Records from a dataset
------
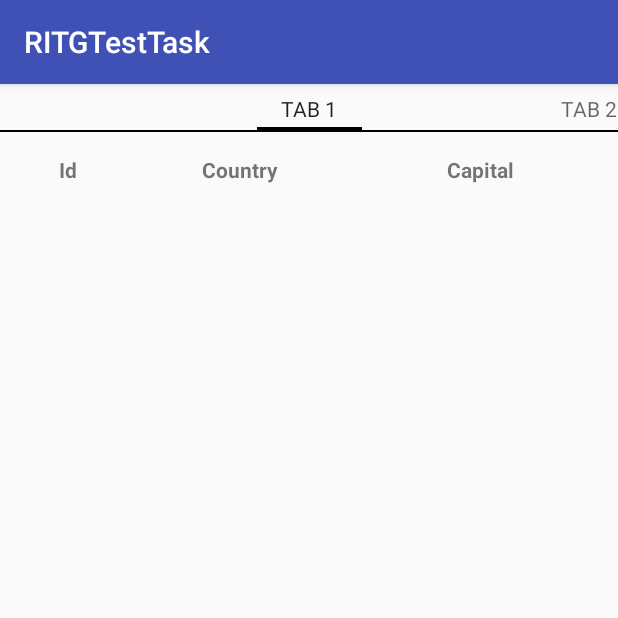
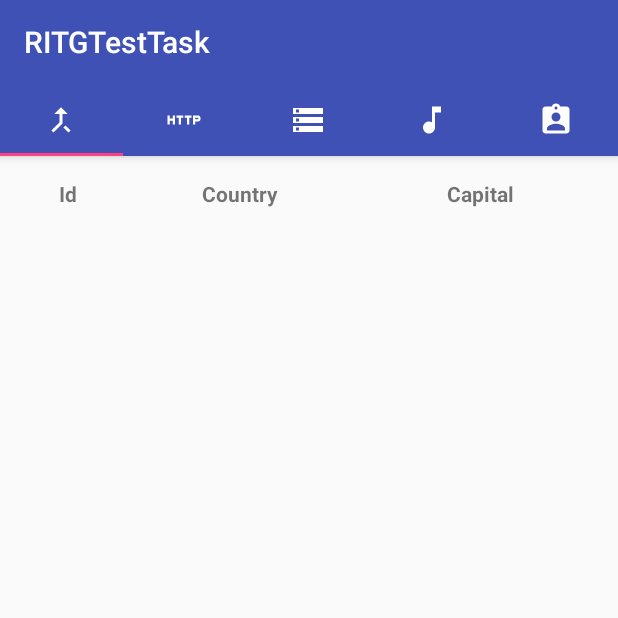
Before and after one commit to Ke4nuReeves/RITGTestTask, an Android app: the screen it shows after launch (MainActivity), on a phone screen of 412 x 824 dp, the top half of it. Run offline under Robolectric (Android 15) with nearby library versions, the phone set to English and light mode, and no system bars; libraries missing offline, so code that uses them is left out: org.springframework.core, org.springframework.http, org.springframework.web; 13 statements that could not run were skipped.

Commit message:
Added toolbar, tab icons

```diff
--- a/app/build.gradle
+++ b/app/build.gradle
@@ -30,6 +30,7 @@ dependencies {
     compile 'com.android.support.constraint:constraint-layout:1.0.2'
     compile 'com.android.support:support-v4:25.3.1'
     compile 'com.android.support:recyclerview-v7:25.3.1'
+    compile 'com.android.support:design:25.3.1'
     compile 'org.springframework.android:spring-android-rest-template:2.0.0.M3'
     testCompile 'junit:junit:4.12'
 }
--- a/app/src/main/AndroidManifest.xml
+++ b/app/src/main/AndroidManifest.xml
@@ -11,8 +11,9 @@
         android:label="@string/app_name"
         android:roundIcon="@mipmap/ic_launcher_round"
         android:supportsRtl="true"
-        android:theme="@style/AppTheme">
-        <activity android:name=".MainActivity">
+        android:theme="@style/MyMaterialTheme">
+        <activity android:name=".MainActivity"
+            android:screenOrientation="portrait">
             <intent-filter>
                 <action android:name="android.intent.action.MAIN" />
 
--- a/app/src/main/java/com/dmitriytitov/ritgtesttask/MainActivity.java
+++ b/app/src/main/java/com/dmitriytitov/ritgtesttask/MainActivity.java
@@ -1,11 +1,13 @@
 package com.dmitriytitov.ritgtesttask;
 
+import android.support.design.widget.TabLayout;
 import android.support.v4.app.Fragment;
 import android.support.v4.app.FragmentManager;
 import android.support.v4.app.FragmentPagerAdapter;
 import android.support.v4.view.ViewPager;
 import android.support.v7.app.AppCompatActivity;
 import android.os.Bundle;
+import android.support.v7.widget.Toolbar;
 
 import com.dmitriytitov.ritgtesttask.data.DataLoader;
 import com.dmitriytitov.ritgtesttask.fragments.DataListFragment;
@@ -14,18 +16,44 @@ import com.dmitriytitov.ritgtesttask.fragments.RegistrationFragment;
 
 public class MainActivity extends AppCompatActivity{
 
-    private SectionsPagerAdapter mSectionsPagerAdapter;
-    private ViewPager mViewPager;
+    private Toolbar toolbar;
+    private TabLayout tabLayout;
+    private SectionsPagerAdapter sectionsPagerAdapter;
+    private ViewPager viewPager;
+    private int[] tabIcons = {
+            R.drawable.ic_tab_1,
+            R.drawable.ic_tab_2,
+            R.drawable.ic_tab_3,
+            R.drawable.ic_tab_4,
+            R.drawable.ic_tab_5};
 
     @Override
     protected void onCreate(Bundle savedInstanceState) {
         super.onCreate(savedInstanceState);
         setContentView(R.layout.activity_main);
 
-        mSectionsPagerAdapter = new SectionsPagerAdapter(getSupportFragmentManager());
-        mViewPager = (ViewPager) findViewById(R.id.view_pager);
-        mViewPager.setAdapter(mSectionsPagerAdapter);
+
+        toolbar = (Toolbar) findViewById(R.id.toolbar);
+        setSupportActionBar(toolbar);
+
+        viewPager = (ViewPager) findViewById(R.id.view_pager);
+        sectionsPagerAdapter = new SectionsPagerAdapter(getSupportFragmentManager());
+        viewPager.setAdapter(sectionsPagerAdapter);
+
+        tabLayout = (TabLayout) findViewById(R.id.tabs);
+        tabLayout.setupWithViewPager(viewPager);
+        setupTabIcons();
     }
+
+
+    private void setupTabIcons() {
+        tabLayout.getTabAt(0).setIcon(tabIcons[0]);
+        tabLayout.getTabAt(1).setIcon(tabIcons[1]);
+        tabLayout.getTabAt(2).setIcon(tabIcons[2]);
+        tabLayout.getTabAt(3).setIcon(tabIcons[3]);
+        tabLayout.getTabAt(4).setIcon(tabIcons[4]);
+    }
+
 
     private class SectionsPagerAdapter extends FragmentPagerAdapter {
         private SectionsPagerAdapter(FragmentManager fm) {
@@ -49,6 +77,7 @@ public class MainActivity extends AppCompatActivity{
             return null;
         }
 
+
         private Fragment createDataListFragment(DataLoader.RequestType requestType) {
             Fragment fragment = new DataListFragment();
             Bundle args = new Bundle();
@@ -57,26 +86,16 @@ public class MainActivity extends AppCompatActivity{
             return fragment;
         }
 
+
         @Override
         public int getCount() {
             return 5;
         }
 
+
         //TODO change text to images
         @Override
         public CharSequence getPageTitle(int position) {
-            switch (position) {
-                case 0:
-                    return getString(R.string.tab1_name);
-                case 1:
-                    return getString(R.string.tab2_name);
-                case 2:
-                    return getString(R.string.tab3_name);
-                case 3:
-                    return getString(R.string.tab4_name);
-                case 4:
-                    return getString(R.string.tab5_name);
-            }
             return null;
         }
     }
--- a/app/src/main/java/com/dmitriytitov/ritgtesttask/fragments/RegistrationFragment.java
+++ b/app/src/main/java/com/dmitriytitov/ritgtesttask/fragments/RegistrationFragment.java
@@ -4,7 +4,6 @@ package com.dmitriytitov.ritgtesttask.fragments;
 import android.os.AsyncTask;
 import android.os.Bundle;
 import android.support.v4.app.Fragment;
-import android.support.v4.app.FragmentTransaction;
 import android.support.v4.content.ContextCompat;
 import android.text.Editable;
 import android.text.TextWatcher;
@@ -131,12 +130,21 @@ public class RegistrationFragment extends Fragment {
             } else {
                 Toast toast = Toast.makeText(getContext(), "Data sent", Toast.LENGTH_SHORT);
                 toast.show();
-                FragmentTransaction ft = getFragmentManager().beginTransaction();
-                ft.detach(RegistrationFragment.this).attach(RegistrationFragment.this).commit();
+                clearFields();
             }
         }
+
+        private void clearFields(){
+            nameEditText.setText("");
+            emailEditText.setText("");
+            passEditText.setText("");
+            repeatPassEditText.setText("");
+            nameHint.setVisibility(View.INVISIBLE);
+            emailHint.setVisibility(View.INVISIBLE);
+            passHint.setVisibility(View.INVISIBLE);
+            repeatPassHint.setVisibility(View.INVISIBLE);
+        }
     }
-
 
     private boolean allFieldsIsCorrect() {
         return nameIsCorrect & emailIsCorrect & passIsCorrect & repeatPassIsCorrect;
--- /dev/null
+++ b/app/src/main/res/drawable/ic_tab_1.xml
@@ -0,0 +1,9 @@
+<vector xmlns:android="http://schemas.android.com/apk/res/android"
+        android:width="24dp"
+        android:height="24dp"
+        android:viewportWidth="24.0"
+        android:viewportHeight="24.0">
+    <path
+        android:fillColor="#ffffff"
+        android:pathData="M17,20.41L18.41,19 15,15.59 13.59,17 17,20.41zM7.5,8H11v5.59L5.59,19 7,20.41l6,-6V8h3.5L12,3.5 7.5,8z"/>
+</vector>
--- /dev/null
+++ b/app/src/main/res/drawable/ic_tab_2.xml
@@ -0,0 +1,9 @@
+<vector xmlns:android="http://schemas.android.com/apk/res/android"
+        android:width="24dp"
+        android:height="24dp"
+        android:viewportWidth="24.0"
+        android:viewportHeight="24.0">
+    <path
+        android:fillColor="#ffffff"
+        android:pathData="M4.5,11h-2L2.5,9L1,9v6h1.5v-2.5h2L4.5,15L6,15L6,9L4.5,9v2zM7,10.5h1.5L8.5,15L10,15v-4.5h1.5L11.5,9L7,9v1.5zM12.5,10.5L14,10.5L14,15h1.5v-4.5L17,10.5L17,9h-4.5v1.5zM21.5,9L18,9v6h1.5v-2h2c0.8,0 1.5,-0.7 1.5,-1.5v-1c0,-0.8 -0.7,-1.5 -1.5,-1.5zM21.5,11.5h-2v-1h2v1z"/>
+</vector>
--- /dev/null
+++ b/app/src/main/res/drawable/ic_tab_3.xml
@@ -0,0 +1,9 @@
+<vector xmlns:android="http://schemas.android.com/apk/res/android"
+        android:width="24dp"
+        android:height="24dp"
+        android:viewportWidth="24.0"
+        android:viewportHeight="24.0">
+    <path
+        android:fillColor="#ffffff"
+        android:pathData="M2,20h20v-4L2,16v4zM4,17h2v2L4,19v-2zM2,4v4h20L22,4L2,4zM6,7L4,7L4,5h2v2zM2,14h20v-4L2,10v4zM4,11h2v2L4,13v-2z"/>
+</vector>
--- /dev/null
+++ b/app/src/main/res/drawable/ic_tab_4.xml
@@ -0,0 +1,9 @@
+<vector xmlns:android="http://schemas.android.com/apk/res/android"
+        android:width="24dp"
+        android:height="24dp"
+        android:viewportWidth="24.0"
+        android:viewportHeight="24.0">
+    <path
+        android:fillColor="#ffffff"
+        android:pathData="M12,3v10.55c-0.59,-0.34 -1.27,-0.55 -2,-0.55 -2.21,0 -4,1.79 -4,4s1.79,4 4,4 4,-1.79 4,-4V7h4V3h-6z"/>
+</vector>
--- /dev/null
+++ b/app/src/main/res/drawable/ic_tab_5.xml
@@ -0,0 +1,9 @@
+<vector xmlns:android="http://schemas.android.com/apk/res/android"
+        android:width="24dp"
+        android:height="24dp"
+        android:viewportWidth="24.0"
+        android:viewportHeight="24.0">
+    <path
+        android:fillColor="#ffffff"
+        android:pathData="M19,3h-4.18C14.4,1.84 13.3,1 12,1c-1.3,0 -2.4,0.84 -2.82,2L5,3c-1.1,0 -2,0.9 -2,2v14c0,1.1 0.9,2 2,2h14c1.1,0 2,-0.9 2,-2L21,5c0,-1.1 -0.9,-2 -2,-2zM12,3c0.55,0 1,0.45 1,1s-0.45,1 -1,1 -1,-0.45 -1,-1 0.45,-1 1,-1zM12,7c1.66,0 3,1.34 3,3s-1.34,3 -3,3 -3,-1.34 -3,-3 1.34,-3 3,-3zM18,19L6,19v-1.4c0,-2 4,-3.1 6,-3.1s6,1.1 6,3.1L18,19z"/>
+</vector>
--- a/app/src/main/res/layout/activity_main.xml
+++ b/app/src/main/res/layout/activity_main.xml
@@ -1,21 +1,39 @@
 <?xml version="1.0" encoding="utf-8"?>
-<android.support.constraint.ConstraintLayout xmlns:android="http://schemas.android.com/apk/res/android"
+<android.support.design.widget.CoordinatorLayout xmlns:android="http://schemas.android.com/apk/res/android"
     xmlns:tools="http://schemas.android.com/tools"
     android:layout_width="match_parent"
     android:layout_height="match_parent"
+    xmlns:app="http://schemas.android.com/apk/res-auto"
     tools:context="com.dmitriytitov.ritgtesttask.MainActivity">
+
+    <android.support.design.widget.AppBarLayout
+        android:layout_width="match_parent"
+        android:layout_height="wrap_content"
+        android:theme="@style/ThemeOverlay.AppCompat.Dark.ActionBar">
+
+    <android.support.v7.widget.Toolbar
+        android:id="@+id/toolbar"
+        android:layout_width="match_parent"
+        android:layout_height="?attr/actionBarSize"
+        android:background="?attr/colorPrimary"
+        app:layout_scrollFlags="scroll|enterAlways"
+        app:popupTheme="@style/ThemeOverlay.AppCompat.Light"
+        />
+
+    <android.support.design.widget.TabLayout
+        android:id="@+id/tabs"
+        android:layout_width="match_parent"
+        android:layout_height="wrap_content"
+        app:tabMode="fixed"
+        app:tabGravity="fill"/>
+    </android.support.design.widget.AppBarLayout>
 
     <android.support.v4.view.ViewPager
         android:id="@+id/view_pager"
+        android:layout_weight="1"
         android:layout_width="match_parent"
-        android:layout_height="match_parent">
-
-        <android.support.v4.view.PagerTabStrip
-            android:id="@+id/pager_title_strip"
-            android:layout_width="wrap_content"
-            android:layout_height="wrap_content"
-            android:layout_gravity="top"
-            />
+        android:layout_height="match_parent"
+        app:layout_behavior="@string/appbar_scrolling_view_behavior">
     </android.support.v4.view.ViewPager>
 
-</android.support.constraint.ConstraintLayout>
+</android.support.design.widget.CoordinatorLayout>
--- /dev/null
+++ b/app/src/main/res/values-v21/styles.xml
@@ -0,0 +1,12 @@
+<?xml version="1.0" encoding="utf-8"?>
+<resources>
+
+    <style name="MyMaterialTheme" parent="MyMaterialTheme.Base">
+        <item name="android:windowContentTransitions">true</item>
+        <item name="android:windowAllowEnterTransitionOverlap">true</item>
+        <item name="android:windowAllowReturnTransitionOverlap">true</item>
+        <item name="android:windowSharedElementEnterTransition">@android:transition/move</item>
+        <item name="android:windowSharedElementExitTransition">@android:transition/move</item>
+    </style>
+
+</resources>
--- a/app/src/main/res/values/dimens.xml
+++ b/app/src/main/res/values/dimens.xml
@@ -1,4 +1,12 @@
 <?xml version="1.0" encoding="utf-8"?>
 <resources>
     <dimen name="text_margin">16dp</dimen>
+
+    <dimen name="activity_horizontal_margin">16dp</dimen>
+    <dimen name="activity_vertical_margin">16dp</dimen>
+
+    <dimen name="tab_max_width">264dp</dimen>
+    <dimen name="tab_padding_bottom">16dp</dimen>
+    <dimen name="tab_label">14sp</dimen>
+    <dimen name="custom_tab_layout_height">72dp</dimen>
 </resources>
--- a/app/src/main/res/values/styles.xml
+++ b/app/src/main/res/values/styles.xml
@@ -8,4 +8,17 @@
         <item name="colorAccent">@color/colorAccent</item>
     </style>
 
+
+    <style name="MyMaterialTheme" parent="MyMaterialTheme.Base">
+
+    </style>
+
+    <style name="MyMaterialTheme.Base" parent="Theme.AppCompat.Light.DarkActionBar">
+        <item name="windowNoTitle">true</item>
+        <item name="windowActionBar">false</item>
+        <item name="colorPrimary">@color/colorPrimary</item>
+        <item name="colorPrimaryDark">@color/colorPrimaryDark</item>
+        <item name="colorAccent">@color/colorAccent</item>
+    </style>
+
 </resources>
```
------
- _Work task_:
Your answer should be each line of the data that contains the word "string", copied as it stands.

- _Output for this task_:
         android:label="@string/app_name"
-                    return getString(R.string.tab1_name);
-                    return getString(R.string.tab2_name);
-                    return getString(R.string.tab3_name);
-                    return getString(R.string.tab4_name);
-                    return getString(R.string.tab5_name);
+        app:layout_behavior="@string/appbar_scrolling_view_behavior">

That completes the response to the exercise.